November 15, 2016 – What else besides depleted uranium has been and will be dumped by the Navy in Pacific Northwest waters? Find out in this article published today, by Truthout investigative reporter Dahr Jamail. He includes a list of toxic chemicals that are usually found on Superfund site lists of the most poisonous substances known to man. You can’t keep dumping this stuff in the coastal oceans for decades and then disavowing responsibility for it without bringing suffering to the animals and people who live there. Jamail’s article cites the Safe Drinking Water Act definition of “contaminant;” the government creates “not to exceed” levels based on what it knows about each, to minimize human exposure to a large list of them. The trouble is, new information about toxicities emerges fairly frequently, and exposure standards are sometimes revised.
As we reported last week, the Navy closed the books on its Northwest Training and Testing EIS by signing a Record of Decision, which basically means, “Let the destruction begin.” We do not say that facetiously; the Navy’s job out here is to teach its personnel to destroy targets by explosive or weaponized electronic means. Training is necessary for safe operations, but at the expense of more than a million marine mammals?

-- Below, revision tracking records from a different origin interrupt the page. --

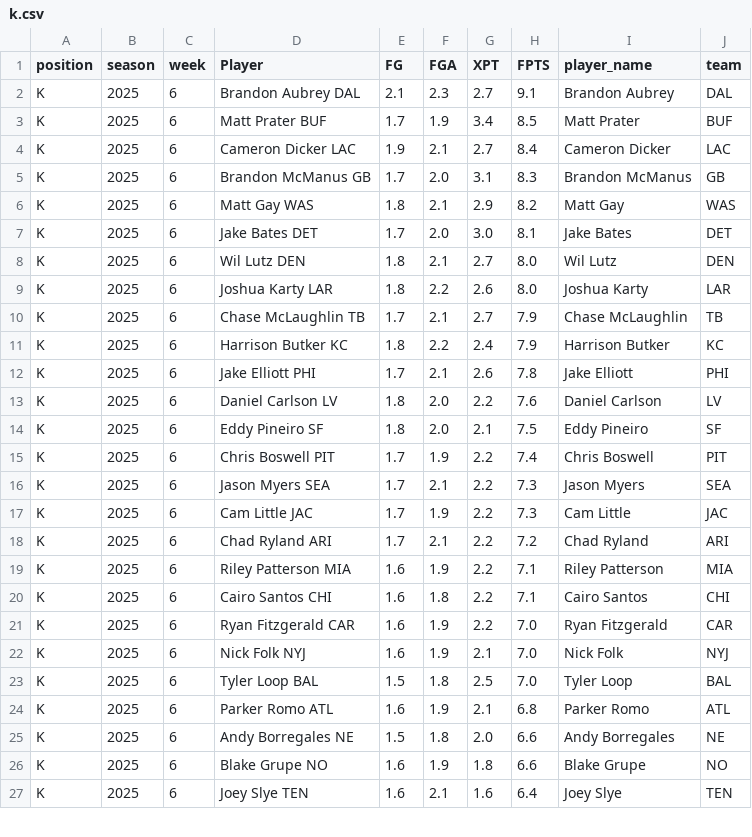
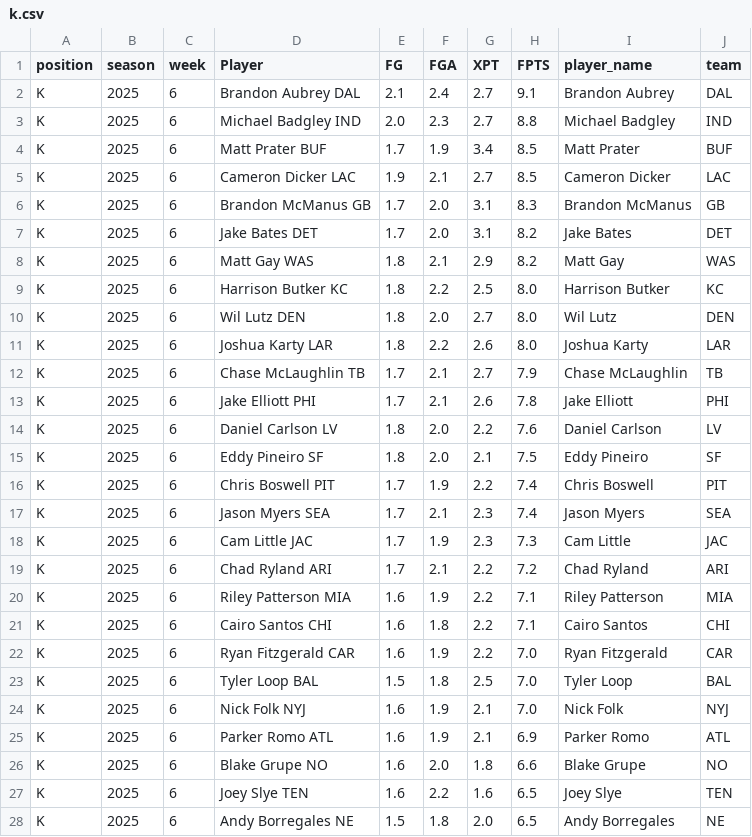
Before and after one commit to KoBeWa/fantasypros-projections, a CSV file: data/2025/week_current/k.csv, drawn as a sheet; only a part is shown; the diff covers the shown part only.

```diff
--- a/data/2025/week_current/k.csv
+++ b/data/2025/week_current/k.csv
@@ -1,12 +1,13 @@
 position,season,week,Player,FG,FGA,XPT,FPTS,player_name,team
-K,2025,6,Brandon Aubrey DAL,2.1,2.3,2.7,9.1,Brandon Aubrey,DAL
+K,2025,6,Brandon Aubrey DAL,2.1,2.4,2.7,9.1,Brandon Aubrey,DAL
+K,2025,6,Michael Badgley IND,2.0,2.3,2.7,8.8,Michael Badgley,IND
 K,2025,6,Matt Prater BUF,1.7,1.9,3.4,8.5,Matt Prater,BUF
-K,2025,6,Cameron Dicker LAC,1.9,2.1,2.7,8.4,Cameron Dicker,LAC
+K,2025,6,Cameron Dicker LAC,1.9,2.1,2.7,8.5,Cameron Dicker,LAC
 K,2025,6,Brandon McManus GB,1.7,2.0,3.1,8.3,Brandon McManus,GB
+K,2025,6,Jake Bates DET,1.7,2.0,3.1,8.2,Jake Bates,DET
 K,2025,6,Matt Gay WAS,1.8,2.1,2.9,8.2,Matt Gay,WAS
-K,2025,6,Jake Bates DET,1.7,2.0,3.0,8.1,Jake Bates,DET
-K,2025,6,Wil Lutz DEN,1.8,2.1,2.7,8.0,Wil Lutz,DEN
+K,2025,6,Harrison Butker KC,1.8,2.2,2.5,8.0,Harrison Butker,KC
+K,2025,6,Wil Lutz DEN,1.8,2.0,2.7,8.0,Wil Lutz,DEN
 K,2025,6,Joshua Karty LAR,1.8,2.2,2.6,8.0,Joshua Karty,LAR
 K,2025,6,Chase McLaughlin TB,1.7,2.1,2.7,7.9,Chase McLaughlin,TB
-K,2025,6,Harrison Butker KC,1.8,2.2,2.4,7.9,Harrison Butker,KC
 K,2025,6,Jake Elliott PHI,1.7,2.1,2.6,7.8,Jake Elliott,PHI
@@ -15,4 +16,4 @@ K,2025,6,Eddy Pineiro SF,1.8,2.0,2.1,7.5,Eddy Pineiro,SF
 K,2025,6,Chris Boswell PIT,1.7,1.9,2.2,7.4,Chris Boswell,PIT
-K,2025,6,Jason Myers SEA,1.7,2.1,2.2,7.3,Jason Myers,SEA
-K,2025,6,Cam Little JAC,1.7,1.9,2.2,7.3,Cam Little,JAC
+K,2025,6,Jason Myers SEA,1.7,2.1,2.3,7.4,Jason Myers,SEA
+K,2025,6,Cam Little JAC,1.7,1.9,2.3,7.3,Cam Little,JAC
 K,2025,6,Chad Ryland ARI,1.7,2.1,2.2,7.2,Chad Ryland,ARI
@@ -21,7 +22,7 @@ K,2025,6,Cairo Santos CHI,1.6,1.8,2.2,7.1,Cairo Santos,CHI
 K,2025,6,Ryan Fitzgerald CAR,1.6,1.9,2.2,7.0,Ryan Fitzgerald,CAR
+K,2025,6,Tyler Loop BAL,1.5,1.8,2.5,7.0,Tyler Loop,BAL
 K,2025,6,Nick Folk NYJ,1.6,1.9,2.1,7.0,Nick Folk,NYJ
-K,2025,6,Tyler Loop BAL,1.5,1.8,2.5,7.0,Tyler Loop,BAL
-K,2025,6,Parker Romo ATL,1.6,1.9,2.1,6.8,Parker Romo,ATL
-K,2025,6,Andy Borregales NE,1.5,1.8,2.0,6.6,Andy Borregales,NE
-K,2025,6,Blake Grupe NO,1.6,1.9,1.8,6.6,Blake Grupe,NO
-K,2025,6,Joey Slye TEN,1.6,2.1,1.6,6.4,Joey Slye,TEN
+K,2025,6,Parker Romo ATL,1.6,1.9,2.1,6.9,Parker Romo,ATL
+K,2025,6,Blake Grupe NO,1.6,2.0,1.8,6.6,Blake Grupe,NO
+K,2025,6,Joey Slye TEN,1.6,2.2,1.6,6.5,Joey Slye,TEN
+K,2025,6,Andy Borregales NE,1.5,1.8,2.0,6.5,Andy Borregales,NE
```
Also changed, not shown: 1 added row, 1 removed row and 4 edited cells elsewhere in this file, data/2025/week_current/dst.csv, data/2025/week_current/qb.csv, 3 other files.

How to read a Navy EIS:You can start at the beginning and feel your brain melt, or you can use keywords and the search function available for PDF files, as long as the files are not too old. This is important because the latest EIS, published November 10, is about Growler jets, the third piece of this giant puzzle, and you can find it here: Growler Draft Environmental Impact Statement Available for Public Review . Comments are due on January 25, 2017.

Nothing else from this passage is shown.